|| (see JPMorgan)
John McCain called the bailout bill an “obscenity,” but voted for it anyway. It included $150 billion in earmarks. And just last week in the Arizona Republic, the senior senator from Arizona claims he was duped, seeking to blame others for his bank bailout vote. He repeated the claim on yesterday’s Meet The Press. Ironically, he continues to tout his “experience” as to why Arizonans should return him to the Senate.
Read the story here:
“John McCain likes to talk tough about the bankers at the center of the economic meltdown, but he still kept their cash. But as we saw with Charlie Keating, when it comes to financial interests McCain appears to have a blind spot,” said Hayworth campaign manager David Payne,
“During the economic meltdown in the Fall of 08, Republicans all across America looked to McCain for leadership, but instead they saw a panicky career politician cave to the special interests and ensure Barack Obama’s election.”
Don’t Ask, Don’t Tell Policy
In October of 2006, while participating in MSNBC’s Hardball College Tour, Senator McCain said in response to a question about “Don’t Ask Don’t Tell”:
“I understand the opposition to it, and I’ve had these debates and discussions, but the day that the leadership of the military comes to me and says, senator, we ought to change the policy, then I think we ought to consider seriously changing it because those leaders in the military are the ones we give the responsibility to.”
In an interview given this past June to Ana Marie Cox, McCain said this about the policy: “My opinion is shaped by the view of the leaders of the military.”
So when did Senator McCain change his mind about having his mind changed by military leaders?
Yesterday, Secretary of Defense Robert Gates and Admiral Robert Mullen, Chairman of the Joint Chiefs of Staff, testified on Capitol Hill that they think the policy of “Don’t Ask, Don’t Tell” should come to an end.
And what response did Senator McCain give to these military leaders asking for a change?
“‘Don’t Ask, Don’t Tell’ has been an imperfect, but effective policy.
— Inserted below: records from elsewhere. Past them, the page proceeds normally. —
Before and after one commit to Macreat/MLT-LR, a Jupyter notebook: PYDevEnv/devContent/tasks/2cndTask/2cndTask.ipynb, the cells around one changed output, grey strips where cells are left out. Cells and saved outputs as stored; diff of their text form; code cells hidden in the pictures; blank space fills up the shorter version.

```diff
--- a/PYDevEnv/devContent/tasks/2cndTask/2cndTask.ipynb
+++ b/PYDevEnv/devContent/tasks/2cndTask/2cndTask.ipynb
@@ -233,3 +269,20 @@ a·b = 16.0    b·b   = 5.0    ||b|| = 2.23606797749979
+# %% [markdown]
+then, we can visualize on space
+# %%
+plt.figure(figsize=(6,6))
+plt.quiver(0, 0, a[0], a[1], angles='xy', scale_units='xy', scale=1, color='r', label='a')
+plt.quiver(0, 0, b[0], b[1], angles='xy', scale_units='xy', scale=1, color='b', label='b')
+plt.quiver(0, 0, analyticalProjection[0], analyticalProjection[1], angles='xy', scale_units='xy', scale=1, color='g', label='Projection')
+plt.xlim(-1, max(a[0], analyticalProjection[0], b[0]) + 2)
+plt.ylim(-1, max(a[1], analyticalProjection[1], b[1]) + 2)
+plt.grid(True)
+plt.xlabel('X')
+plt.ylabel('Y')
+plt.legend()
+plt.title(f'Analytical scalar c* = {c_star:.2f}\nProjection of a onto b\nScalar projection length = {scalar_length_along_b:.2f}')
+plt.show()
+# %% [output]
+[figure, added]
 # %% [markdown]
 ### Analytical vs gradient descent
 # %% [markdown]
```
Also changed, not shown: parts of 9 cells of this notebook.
And at this moment when we’re asking more of our military than at any time in recent memory we should not repeal this law.”
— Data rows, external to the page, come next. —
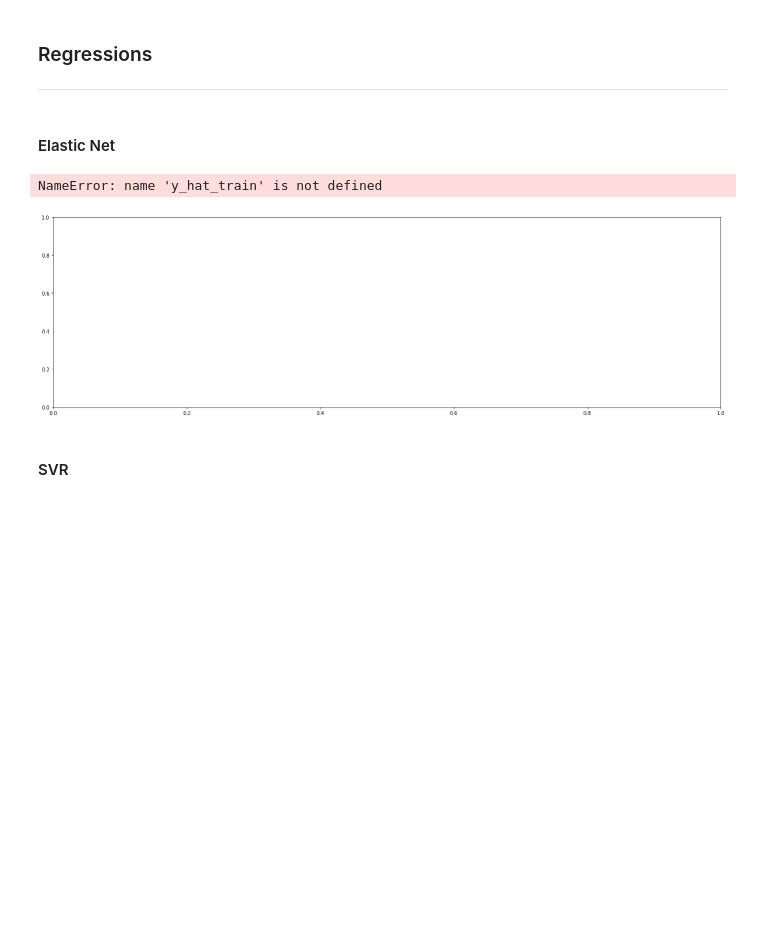
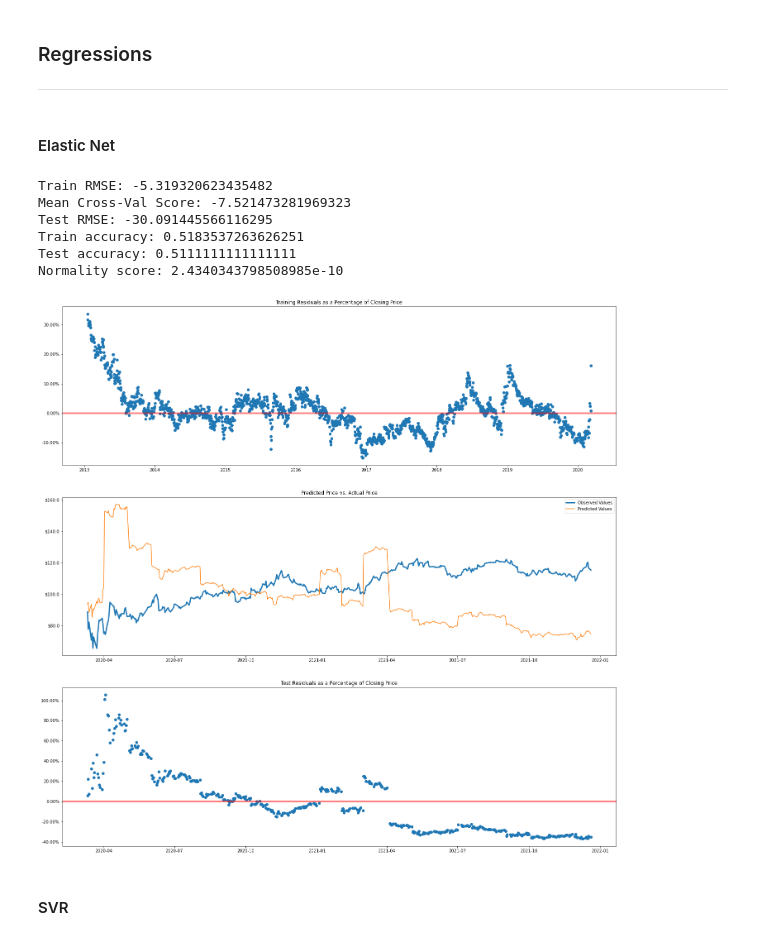
Before and after one commit to tjbray20/Market_Machine_Learning, a Jupyter notebook: MainNotebook.ipynb, the cells around one changed output. Drawn from its saved outputs; the diff is of its cells as text; code cells hidden in the pictures; blank space fills up the shorter version.

Commit message:
Regression Residual Plots

```diff
--- a/MainNotebook.ipynb
+++ b/MainNotebook.ipynb
@@ -459,15 +461,41 @@ baseline_results.sort_values('baseline', ascending = False).head()
 | 69 | NTRR | 0.657778 |
 | 78 | RIBT | 0.613333 |
 | 50 | HPQ | 0.577778 |
+# %%
+def model_plot(y_train, y_test, y_hat_train, y_hat_test):
+
+    fig, ax = plt.subplots(3, figsize = (24,24))
+    ax0_x = y_train.index
+    ax0_y = (y_hat_train - y_train)/y_train
+    ax[0].scatter(ax0_x,ax0_y)
+    ax[0].yaxis.set_major_formatter('{x:1,.2%}')
+    ax[0].axhline(y=0, alpha = .5, color = 'red', linewidth = 4.0)
+    ax[0].set_title('Training Residuals as a Percentage of Closing Price')
+
+    ax1_x = y_test.index
+    ax1_y1 = y_test
+    ax1_y2 = y_hat_test
+    ax[1].plot(ax1_x, ax1_y1, linewidth = 3)
+    ax[1].plot(ax1_x, ax1_y2)
+    ax[1].set_title('Predicted Price vs. Actual Price')
+    ax[1].yaxis.set_major_formatter('${x}')
+    ax[1].legend(['Observed Values', 'Predicted Values'])
+
+    ax2_x = y_test.index
+    ax2_y = (y_hat_test - y_test)/y_test
+    ax[2].scatter(ax2_x,ax2_y)
+    ax[2].yaxis.set_major_formatter('{x:1,.2%}')
+    ax[2].axhline(y=0, alpha = .5, color = 'red', linewidth = 4.0)
+    ax[2].set_title('Test Residuals as a Percentage of Closing Price')
 # %% [markdown]
 ### Regressions
 ***
 # %% [markdown]
 #### Elastic Net
 # %%
-FDX = pd.read_csv('FormattedData/FDX_formatted.csv', index_col = 0)
+DTE = pd.read_csv('FormattedData/DTE_formatted.csv', index_col = 0)
 
-X_train, X_test, y_train, y_test = preprocess_data(FDX)
+X_train, X_test, y_train, y_test = preprocess_data(DTE)
 # %%
 def EN_test(X_train, X_test, y_train, y_test, cv=5):
 
@@ -500,7 +528,7 @@ def EN_test(X_train, X_test, y_train, y_test, cv=5):
     print(f'Test RMSE: {test_score}')
 
     # Create a DataFrame that has the predictions for the given days of the train set.
-    preds_train = pd.concat([y_train, pd.DataFrame(y_hat_train, columns = ['predictions'], index = y_train.index), FDX.day_direction], axis = 1)
+    preds_train = pd.concat([y_train, pd.DataFrame(y_hat_train, columns = ['predictions'], index = y_train.index), DTE.day_direction], axis = 1)
     preds_train.dropna(inplace = True)
 
     # Compare the direction of the predicted value with what actually happened on the given day.
@@ -509,7 +537,7 @@ def EN_test(X_train, X_test, y_train, y_test, cv=5):
     train_accuracy = preds_train['correct'].value_counts(normalize = True)
 
     # Create a DataFrame that has the predictions for the given days of the test set.
-    preds_test = pd.concat([y_test, pd.DataFrame(y_hat_test, columns = ['predictions'], index = y_test.index), FDX.day_direction], axis = 1)
+    preds_test = pd.concat([y_test, pd.DataFrame(y_hat_test, columns = ['predictions'], index = y_test.index), DTE.day_direction], axis = 1)
     preds_test.dropna(inplace = True)
 
     # Compare the direction of the predicted value with what actually happend on the given day.
@@ -525,14 +553,6 @@ def EN_test(X_train, X_test, y_train, y_test, cv=5):
 
     results = ['Elastic Net', train_score, cv_results, test_score, train_accuracy[1], test_accuracy[1], normality_score]
 
+    model_plot(y_train, y_test, y_hat_train, y_hat_test)
+
     return results
-# %%
-fig, ax = plt.subplots(figsize = (24,7))
-plot_x = y_train.index
-plot_y = (y_hat_train - y_train)/y_train
-plt.scatter(plot_x,plot_y)
-ax.yaxis.set_major_formatter('{x:1,.2%}')
-plt.axhline(y=0, alpha = .5, color = 'red', linewidth = 4.0);
-# %% [output]
-NameError: name 'y_hat_train' is not defined
-[figure, removed]
@@ -556,3 +559,13 @@ ax.yaxis.set_major_formatter('${x:1,.2f}');
+# %%
+DTE_results = EN_test(X_train, X_test, y_train, y_test)
+# %% [output]
+Train RMSE: -5.319320623435482
+Mean Cross-Val Score: -7.521473281969323
+Test RMSE: -30.091445566116295
+Train accuracy: 0.5183537263626251
+Test accuracy: 0.5111111111111111
+Normality score: 2.4340343798508985e-10
+[figure, added]
 # %% [markdown]
 #### SVR
 # %%
```
Also changed, not shown: parts of 21 cells of this notebook, 2 other files.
McCain even went so far as to accuse Secretary Gates of trying to change the policy single-handedly, saying: “I’m happy to say we still have a Congress of the United States that would have to pass a law to repeal ‘Don’t Ask Don’t Tell’, despite your efforts to repeal it, in many respects, by fiat.”
Dissing Senior Citizens
Prior to becoming a 73-year old senior himself McCain derided the well-known retirement community.
“Most of the people coming here are not senior citizens moving to Leisure World, I mean Seizure World, I mean, uh, Sun City…I mentioned Seizure World a moment ago…the last election in 1984, 97% of them came out to vote. I think the other 3% were in intensive care.”
According to a member of the audience, McCain characterized seniors as a group “that makes demands without contributing.” (Source: Casa Grande Dispatch | Casa Grande, Arizona | Friday, June 20, 1986)
John McCain refused to listen to over 80% of his constituents and the American public by Co-Sponsoring Amnesty legislation with Senator Kennedy in 2007 that would have turned millions of illegal aliens into US voters. McCain’s Amnesty legislation failed after the Capital phone system collapsed under the pressure of angry calls ranging 50-100 to 1 against his bill.
McCain apologized to and misled Republican voters in the 2008 GOP Primary for President by claiming he had changed his position on Amnesty and after winning the primary, he flip flopped and returned to his prior pro-Amnesty positions, which left many voters feeling they could not trust John McCain.
McCain supports federal funding for destructive embryonic stem cell research – “because Nancy Reagan supports it.” Rated 75 percent by the National Right to Life Committee, indicating a mixed record on abortion. (Dec 2006)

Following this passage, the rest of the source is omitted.